\vartheta_{00}(z; \tau) = \sum_{n=-\infty}^\infty \exp (\pi i n^2 \tau + 2 \pi i n z)

which is equivalent to

\vartheta_{00}(z, q) = \sum_{n=-\infty}^\infty q^{n^2} \exp (2 \pi i n z)

However, a similar notation is defined somewhat differently in Whittaker and Watson, p. 487:

\vartheta_{0,0}(x) = \sum_{n=-\infty}^\infty q^{n^2} \exp (2 \pi i n x/a)

This notation is attributed to "Hermite, H.J.S. Smith and some other mathematicians". They also define

\vartheta_{1,1}(x) = \sum_{n=-\infty}^\infty (-1)^n q^{(n+1/2)^2} \exp (\pi i (2 n + 1) x/a)

This is a factor of i off from the definition of \vartheta_{11} as defined in the Wikipedia article. These definitions can be made at least proportional by x = za, but other definitions cannot. Whittaker and Watson, Abramowitz and Stegun, and Gradshteyn and Ryzhik all follow Tannery and Molk, in which

\vartheta_1(z) = -i \sum_{n=-\infty}^\infty (-1)^n q^{(n+1/2)^2} \exp ((2 n + 1) i z)

\vartheta_2(z) = \sum_{n=-\infty}^\infty q^{(n+1/2)^2} \exp ((2 n + 1) i z)

\vartheta_3(z) = \sum_{n=-\infty}^\infty q^{n^2} \exp (2 n i z)

\vartheta_4(z) = \sum_{n=-\infty}^\infty (-1)^n q^{n^2} \exp (2 n i z)

Note that there is no factor of π in the argument as in the previous definitions.

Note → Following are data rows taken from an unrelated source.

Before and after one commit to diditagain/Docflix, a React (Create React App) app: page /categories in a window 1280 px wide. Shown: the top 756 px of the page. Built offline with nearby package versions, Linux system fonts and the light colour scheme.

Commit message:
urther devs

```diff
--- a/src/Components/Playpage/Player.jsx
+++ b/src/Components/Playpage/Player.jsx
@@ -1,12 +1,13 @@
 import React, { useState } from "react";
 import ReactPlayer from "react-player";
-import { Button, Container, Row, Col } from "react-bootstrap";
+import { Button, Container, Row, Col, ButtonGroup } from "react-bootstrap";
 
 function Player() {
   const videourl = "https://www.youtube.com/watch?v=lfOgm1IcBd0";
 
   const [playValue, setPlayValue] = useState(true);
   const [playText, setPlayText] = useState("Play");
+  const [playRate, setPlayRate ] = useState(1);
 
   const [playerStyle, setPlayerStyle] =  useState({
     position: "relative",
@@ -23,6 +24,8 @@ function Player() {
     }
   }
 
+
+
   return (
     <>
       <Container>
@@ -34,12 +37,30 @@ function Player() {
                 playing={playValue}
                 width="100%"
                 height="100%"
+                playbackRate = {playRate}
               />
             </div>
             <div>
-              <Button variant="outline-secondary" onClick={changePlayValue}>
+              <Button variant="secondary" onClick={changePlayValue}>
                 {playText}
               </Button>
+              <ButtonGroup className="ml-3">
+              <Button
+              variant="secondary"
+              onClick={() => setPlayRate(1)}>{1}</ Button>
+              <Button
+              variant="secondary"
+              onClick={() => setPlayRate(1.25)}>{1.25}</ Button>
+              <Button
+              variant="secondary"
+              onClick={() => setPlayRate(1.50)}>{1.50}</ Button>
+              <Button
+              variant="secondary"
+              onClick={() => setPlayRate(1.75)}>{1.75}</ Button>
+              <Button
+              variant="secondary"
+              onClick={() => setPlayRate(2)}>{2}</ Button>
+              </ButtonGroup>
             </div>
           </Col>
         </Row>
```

Whittaker and Watson refer to still other definitions of \vartheta_j. The warning in Abramowitz and Stegun, "There is a bewildering variety of notations...in consulting books caution should be exercised," may be viewed as an understatement. In any expression, an occurrence of \vartheta(z) should not be assumed to have any particular definition. It is incumbent upon the author to state what definition of \vartheta(z) is intended.